**Task requirements**
Output the records that follow, keeping every line exactly as it is.
-------- Dataset records
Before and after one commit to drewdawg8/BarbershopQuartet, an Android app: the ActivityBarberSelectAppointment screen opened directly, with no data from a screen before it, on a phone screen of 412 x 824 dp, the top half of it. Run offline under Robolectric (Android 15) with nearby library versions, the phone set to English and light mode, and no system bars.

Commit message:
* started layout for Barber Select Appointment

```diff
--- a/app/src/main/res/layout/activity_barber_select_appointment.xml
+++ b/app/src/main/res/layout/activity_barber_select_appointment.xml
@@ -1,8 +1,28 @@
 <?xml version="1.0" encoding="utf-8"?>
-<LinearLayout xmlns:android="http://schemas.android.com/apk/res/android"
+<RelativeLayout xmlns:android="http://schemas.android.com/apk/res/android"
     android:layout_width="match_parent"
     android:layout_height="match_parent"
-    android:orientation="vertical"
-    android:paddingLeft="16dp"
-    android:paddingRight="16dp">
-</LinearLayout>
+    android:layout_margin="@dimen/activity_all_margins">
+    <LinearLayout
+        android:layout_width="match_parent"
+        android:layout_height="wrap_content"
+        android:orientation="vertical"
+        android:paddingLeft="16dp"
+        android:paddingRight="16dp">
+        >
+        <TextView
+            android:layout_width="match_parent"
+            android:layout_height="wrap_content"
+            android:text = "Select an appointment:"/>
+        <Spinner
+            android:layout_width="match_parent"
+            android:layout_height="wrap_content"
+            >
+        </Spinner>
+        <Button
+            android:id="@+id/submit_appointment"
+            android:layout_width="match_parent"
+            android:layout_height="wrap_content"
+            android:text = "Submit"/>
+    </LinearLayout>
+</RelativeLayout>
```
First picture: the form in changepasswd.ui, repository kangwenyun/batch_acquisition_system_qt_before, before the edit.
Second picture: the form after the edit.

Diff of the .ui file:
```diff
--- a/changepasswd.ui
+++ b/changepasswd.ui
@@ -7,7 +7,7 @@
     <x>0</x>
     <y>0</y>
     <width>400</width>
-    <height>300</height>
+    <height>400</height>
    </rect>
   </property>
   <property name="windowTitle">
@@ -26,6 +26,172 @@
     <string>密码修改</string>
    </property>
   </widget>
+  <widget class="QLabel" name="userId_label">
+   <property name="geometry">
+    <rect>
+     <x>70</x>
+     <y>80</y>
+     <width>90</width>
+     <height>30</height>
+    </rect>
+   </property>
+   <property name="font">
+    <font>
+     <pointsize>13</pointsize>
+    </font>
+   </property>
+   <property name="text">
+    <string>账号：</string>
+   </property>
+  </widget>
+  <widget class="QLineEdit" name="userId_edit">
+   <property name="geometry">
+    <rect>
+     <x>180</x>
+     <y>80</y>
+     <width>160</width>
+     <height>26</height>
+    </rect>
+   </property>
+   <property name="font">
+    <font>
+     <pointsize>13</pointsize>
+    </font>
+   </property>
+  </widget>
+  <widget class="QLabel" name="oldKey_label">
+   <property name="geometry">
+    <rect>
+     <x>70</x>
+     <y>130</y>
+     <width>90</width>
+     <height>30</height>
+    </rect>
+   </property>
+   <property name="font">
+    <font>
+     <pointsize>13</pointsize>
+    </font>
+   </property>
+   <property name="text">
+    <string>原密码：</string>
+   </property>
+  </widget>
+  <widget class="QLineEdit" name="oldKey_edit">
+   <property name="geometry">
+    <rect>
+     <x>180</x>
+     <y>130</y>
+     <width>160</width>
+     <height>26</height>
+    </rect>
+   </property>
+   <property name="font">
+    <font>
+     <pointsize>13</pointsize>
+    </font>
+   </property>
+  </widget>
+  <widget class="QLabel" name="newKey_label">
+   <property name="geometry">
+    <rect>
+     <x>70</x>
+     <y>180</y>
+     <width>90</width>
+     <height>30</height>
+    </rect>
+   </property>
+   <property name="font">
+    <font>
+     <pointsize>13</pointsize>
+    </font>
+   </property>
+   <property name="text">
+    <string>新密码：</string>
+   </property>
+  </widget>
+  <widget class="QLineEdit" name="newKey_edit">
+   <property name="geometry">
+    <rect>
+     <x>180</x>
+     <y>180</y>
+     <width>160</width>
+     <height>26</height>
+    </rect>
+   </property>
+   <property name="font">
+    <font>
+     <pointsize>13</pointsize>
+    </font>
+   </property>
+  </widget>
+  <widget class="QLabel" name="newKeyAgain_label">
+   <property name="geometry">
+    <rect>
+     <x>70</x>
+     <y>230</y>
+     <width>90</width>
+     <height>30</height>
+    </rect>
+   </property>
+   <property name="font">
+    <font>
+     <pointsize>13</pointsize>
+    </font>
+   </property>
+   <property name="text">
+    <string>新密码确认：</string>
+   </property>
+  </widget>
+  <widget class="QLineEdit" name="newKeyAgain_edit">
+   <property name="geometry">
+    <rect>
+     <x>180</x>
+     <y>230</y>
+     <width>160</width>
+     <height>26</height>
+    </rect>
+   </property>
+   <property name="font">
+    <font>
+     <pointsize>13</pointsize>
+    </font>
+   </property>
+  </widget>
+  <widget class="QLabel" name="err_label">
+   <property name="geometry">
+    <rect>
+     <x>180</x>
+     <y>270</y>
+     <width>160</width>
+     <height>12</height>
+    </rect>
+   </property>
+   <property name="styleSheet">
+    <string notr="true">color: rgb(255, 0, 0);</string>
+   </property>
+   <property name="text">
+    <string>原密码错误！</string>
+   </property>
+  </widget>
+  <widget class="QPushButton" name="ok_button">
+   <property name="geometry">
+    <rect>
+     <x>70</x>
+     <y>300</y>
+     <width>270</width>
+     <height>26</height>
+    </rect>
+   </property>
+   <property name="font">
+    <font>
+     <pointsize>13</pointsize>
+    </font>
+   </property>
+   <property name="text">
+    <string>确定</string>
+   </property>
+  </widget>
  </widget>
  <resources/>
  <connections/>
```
----------------
**Output**
Before and after one commit to drewdawg8/BarbershopQuartet, an Android app: the ActivityBarberSelectAppointment screen opened directly, with no data from a screen before it, on a phone screen of 412 x 824 dp, the top half of it. Run offline under Robolectric (Android 15) with nearby library versions, the phone set to English and light mode, and no system bars.

Commit message:
* started layout for Barber Select Appointment

```diff
--- a/app/src/main/res/layout/activity_barber_select_appointment.xml
+++ b/app/src/main/res/layout/activity_barber_select_appointment.xml
@@ -1,8 +1,28 @@
 <?xml version="1.0" encoding="utf-8"?>
-<LinearLayout xmlns:android="http://schemas.android.com/apk/res/android"
+<RelativeLayout xmlns:android="http://schemas.android.com/apk/res/android"
     android:layout_width="match_parent"
     android:layout_height="match_parent"
-    android:orientation="vertical"
-    android:paddingLeft="16dp"
-    android:paddingRight="16dp">
-</LinearLayout>
+    android:layout_margin="@dimen/activity_all_margins">
+    <LinearLayout
+        android:layout_width="match_parent"
+        android:layout_height="wrap_content"
+        android:orientation="vertical"
+        android:paddingLeft="16dp"
+        android:paddingRight="16dp">
+        >
+        <TextView
+            android:layout_width="match_parent"
+            android:layout_height="wrap_content"
+            android:text = "Select an appointment:"/>
+        <Spinner
+            android:layout_width="match_parent"
+            android:layout_height="wrap_content"
+            >
+        </Spinner>
+        <Button
+            android:id="@+id/submit_appointment"
+            android:layout_width="match_parent"
+            android:layout_height="wrap_content"
+            android:text = "Submit"/>
+    </LinearLayout>
+</RelativeLayout>
```
First picture: the form in changepasswd.ui, repository kangwenyun/batch_acquisition_system_qt_before, before the edit.
Second picture: the form after the edit.

Diff of the .ui file:
```diff
--- a/changepasswd.ui
+++ b/changepasswd.ui
@@ -7,7 +7,7 @@
     <x>0</x>
     <y>0</y>
     <width>400</width>
-    <height>300</height>
+    <height>400</height>
    </rect>
   </property>
   <property name="windowTitle">
@@ -26,6 +26,172 @@
     <string>密码修改</string>
    </property>
   </widget>
+  <widget class="QLabel" name="userId_label">
+   <property name="geometry">
+    <rect>
+     <x>70</x>
+     <y>80</y>
+     <width>90</width>
+     <height>30</height>
+    </rect>
+   </property>
+   <property name="font">
+    <font>
+     <pointsize>13</pointsize>
+    </font>
+   </property>
+   <property name="text">
+    <string>账号：</string>
+   </property>
+  </widget>
+  <widget class="QLineEdit" name="userId_edit">
+   <property name="geometry">
+    <rect>
+     <x>180</x>
+     <y>80</y>
+     <width>160</width>
+     <height>26</height>
+    </rect>
+   </property>
+   <property name="font">
+    <font>
+     <pointsize>13</pointsize>
+    </font>
+   </property>
+  </widget>
+  <widget class="QLabel" name="oldKey_label">
+   <property name="geometry">
+    <rect>
+     <x>70</x>
+     <y>130</y>
+     <width>90</width>
+     <height>30</height>
+    </rect>
+   </property>
+   <property name="font">
+    <font>
+     <pointsize>13</pointsize>
+    </font>
+   </property>
+   <property name="text">
+    <string>原密码：</string>
+   </property>
+  </widget>
+  <widget class="QLineEdit" name="oldKey_edit">
+   <property name="geometry">
+    <rect>
+     <x>180</x>
+     <y>130</y>
+     <width>160</width>
+     <height>26</height>
+    </rect>
+   </property>
+   <property name="font">
+    <font>
+     <pointsize>13</pointsize>
+    </font>
+   </property>
+  </widget>
+  <widget class="QLabel" name="newKey_label">
+   <property name="geometry">
+    <rect>
+     <x>70</x>
+     <y>180</y>
+     <width>90</width>
+     <height>30</height>
+    </rect>
+   </property>
+   <property name="font">
+    <font>
+     <pointsize>13</pointsize>
+    </font>
+   </property>
+   <property name="text">
+    <string>新密码：</string>
+   </property>
+  </widget>
+  <widget class="QLineEdit" name="newKey_edit">
+   <property name="geometry">
+    <rect>
+     <x>180</x>
+     <y>180</y>
+     <width>160</width>
+     <height>26</height>
+    </rect>
+   </property>
+   <property name="font">
+    <font>
+     <pointsize>13</pointsize>
+    </font>
+   </property>
+  </widget>
+  <widget class="QLabel" name="newKeyAgain_label">
+   <property name="geometry">
+    <rect>
+     <x>70</x>
+     <y>230</y>
+     <width>90</width>
+     <height>30</height>
+    </rect>
+   </property>
+   <property name="font">
+    <font>
+     <pointsize>13</pointsize>
+    </font>
+   </property>
+   <property name="text">
+    <string>新密码确认：</string>
+   </property>
+  </widget>
+  <widget class="QLineEdit" name="newKeyAgain_edit">
+   <property name="geometry">
+    <rect>
+     <x>180</x>
+     <y>230</y>
+     <width>160</width>
+     <height>26</height>
+    </rect>
+   </property>
+   <property name="font">
+    <font>
+     <pointsize>13</pointsize>
+    </font>
+   </property>
+  </widget>
+  <widget class="QLabel" name="err_label">
+   <property name="geometry">
+    <rect>
+     <x>180</x>
+     <y>270</y>
+     <width>160</width>
+     <height>12</height>
+    </rect>
+   </property>
+   <property name="styleSheet">
+    <string notr="true">color: rgb(255, 0, 0);</string>
+   </property>
+   <property name="text">
+    <string>原密码错误！</string>
+   </property>
+  </widget>
+  <widget class="QPushButton" name="ok_button">
+   <property name="geometry">
+    <rect>
+     <x>70</x>
+     <y>300</y>
+     <width>270</width>
+     <height>26</height>
+    </rect>
+   </property>
+   <property name="font">
+    <font>
+     <pointsize>13</pointsize>
+    </font>
+   </property>
+   <property name="text">
+    <string>确定</string>
+   </property>
+  </widget>
  </widget>
  <resources/>
  <connections/>
```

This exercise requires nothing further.